Wines of Walla Walla Valley: A Deep-Rooted History by Caite McIntyre Walker

Published in 2014, I really wanted to read this book cover-to-cover as an in-depth historical narrative and love it deeply.  And while the history is wonderful and detailed – exactly what I was looking for – the narrative jumps around a lot, making it the reader’s job to tie all of the stories together.  This is a great reference piece, but I wouldn’t recommend it as an easy read.  I did learn more about the wineries on our itinerary for Friday’s Walla Walla tour, so that will enrich that day’s activities with some historical perspective.

I am sure I will come home on Sunday afternoon with some discoveries and maybe a new book or two to add to my Wine Nerd Library.  I am curious about The Rocks District of Milton–Freewater AVA and whether or not I need to add it to my AVA Bucket List.

Adventures On the Wine Route: A Wine Buyer’s Tour of France

A few years back, I was travelling for business and our darling children were voted to the island to stay with their grandmother. So my hubby was batching it for a few days. He treated himself to dinner and a movie at one of our local fancy theatres and that is where he discovered Kermit Lynch.  This was a regular date night spot for us, so for quite a while, we simply enjoyed the nice little cuvée from the guy with the funky name.

You must admit, the name is memorable.  So when the Amazon algorithm recommended Adventures on the Wine Route: A Wine Buyer’s Tour of France by Kermit Lynch, I tossed it on my Kindle.  I like wine, I love France, and there was that name again.

I really enjoyed this story. Starting with his first trip in the early 70s, Lynch traveled all throughout the wine regions of France, discovering the terroir, meeting the people, learning the history, and tasting the wine. Like me, his philosophy seems to be more about “I like what I like and I prefer my wine less messed-with” instead of drinking what the wine smarty-pants folks tell us we should like. It is a fun travelogue with colorful detail. I could almost see the smooth round stones that cover the hillside vineyards of Côte Rôtie.

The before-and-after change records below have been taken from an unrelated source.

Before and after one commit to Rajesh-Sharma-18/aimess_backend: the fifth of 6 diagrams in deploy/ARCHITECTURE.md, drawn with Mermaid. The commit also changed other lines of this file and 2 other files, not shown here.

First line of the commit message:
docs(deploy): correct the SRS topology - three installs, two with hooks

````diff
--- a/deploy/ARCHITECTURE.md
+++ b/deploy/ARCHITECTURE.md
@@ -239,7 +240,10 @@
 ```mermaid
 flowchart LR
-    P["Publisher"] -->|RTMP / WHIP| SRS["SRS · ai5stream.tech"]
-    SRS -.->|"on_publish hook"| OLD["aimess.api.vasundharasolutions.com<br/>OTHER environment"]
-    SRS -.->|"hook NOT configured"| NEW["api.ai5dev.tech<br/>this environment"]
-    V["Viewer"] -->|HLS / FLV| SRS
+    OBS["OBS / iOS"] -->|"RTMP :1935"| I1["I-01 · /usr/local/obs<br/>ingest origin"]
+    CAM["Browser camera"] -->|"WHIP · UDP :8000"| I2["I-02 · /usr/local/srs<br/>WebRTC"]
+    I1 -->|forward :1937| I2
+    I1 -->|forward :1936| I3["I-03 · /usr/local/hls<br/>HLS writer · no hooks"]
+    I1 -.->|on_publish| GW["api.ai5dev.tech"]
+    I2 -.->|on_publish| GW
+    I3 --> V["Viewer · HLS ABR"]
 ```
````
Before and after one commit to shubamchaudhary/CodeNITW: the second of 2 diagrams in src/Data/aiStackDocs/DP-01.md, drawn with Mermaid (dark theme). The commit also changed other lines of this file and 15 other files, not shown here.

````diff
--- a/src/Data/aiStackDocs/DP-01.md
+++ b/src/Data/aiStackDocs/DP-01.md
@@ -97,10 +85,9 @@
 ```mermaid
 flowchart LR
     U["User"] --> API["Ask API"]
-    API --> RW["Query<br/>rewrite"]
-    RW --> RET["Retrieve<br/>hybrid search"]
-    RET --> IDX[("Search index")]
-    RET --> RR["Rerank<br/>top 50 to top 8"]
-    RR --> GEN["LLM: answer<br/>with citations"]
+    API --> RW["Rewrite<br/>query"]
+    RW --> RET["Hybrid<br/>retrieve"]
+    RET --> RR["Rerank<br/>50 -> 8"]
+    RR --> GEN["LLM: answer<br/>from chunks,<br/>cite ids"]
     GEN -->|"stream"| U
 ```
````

I read the 1988 edition with Richard Olney’s forward where he notes that Lynch’s father was a preacher and Kermit himself likes to evangelize his vinicultural and viticultural beliefs.  I think this is an apt comparison. I appreciate someone with an informed perspective and it was fun to learn about things I didn’t even know I should form an opinion about.

Old World Wines feel a bit more approachable for me now.  They were once a pretty daunting topic that I avoided in favor of the nice knowable wineries down the street.  This is both a fun expansion of my wine palate and an exciting whole new area of dirt to explore. I like how wine and travel pair together so well and am now planning Wineaversary 2018 in France for the big 2-0.

After finishing the book, I checked out Kermit Lynch Wine Merchant on the web and found a few local distributors so I could further my investigations.  On Mother’s Day we went to the glassybaby hot shop in Madrona and strolled down the street to meet Mark at Madrona Wine Merchants.  He has a shop jammed full of interesting wines and stories. I walked out of there with a nice little Tintero Rosato. I like pink bubbles, so that was a fun find.

Closer to home, I visited Bothell’s own Rain City Wines. Santo of the glorious moustache proudly drinks rosé all year round and has a fun “Daily Drinkers” monthly wine club – 3 bottles for $13 apiece.  Old World research at a bargain!  His tasting notes are a bit like Thug Kitchen with less f-bombs.  Straightforward, fun and right on the money.  His strong opinions led to my interest in all things Bandol. I look forward to visiting his shop often in the future for both the wines and the witty banter.

Thank you Kermit Lynch for opening up the wines of France and Italy for me.  I look forward to forming my own opinions about them.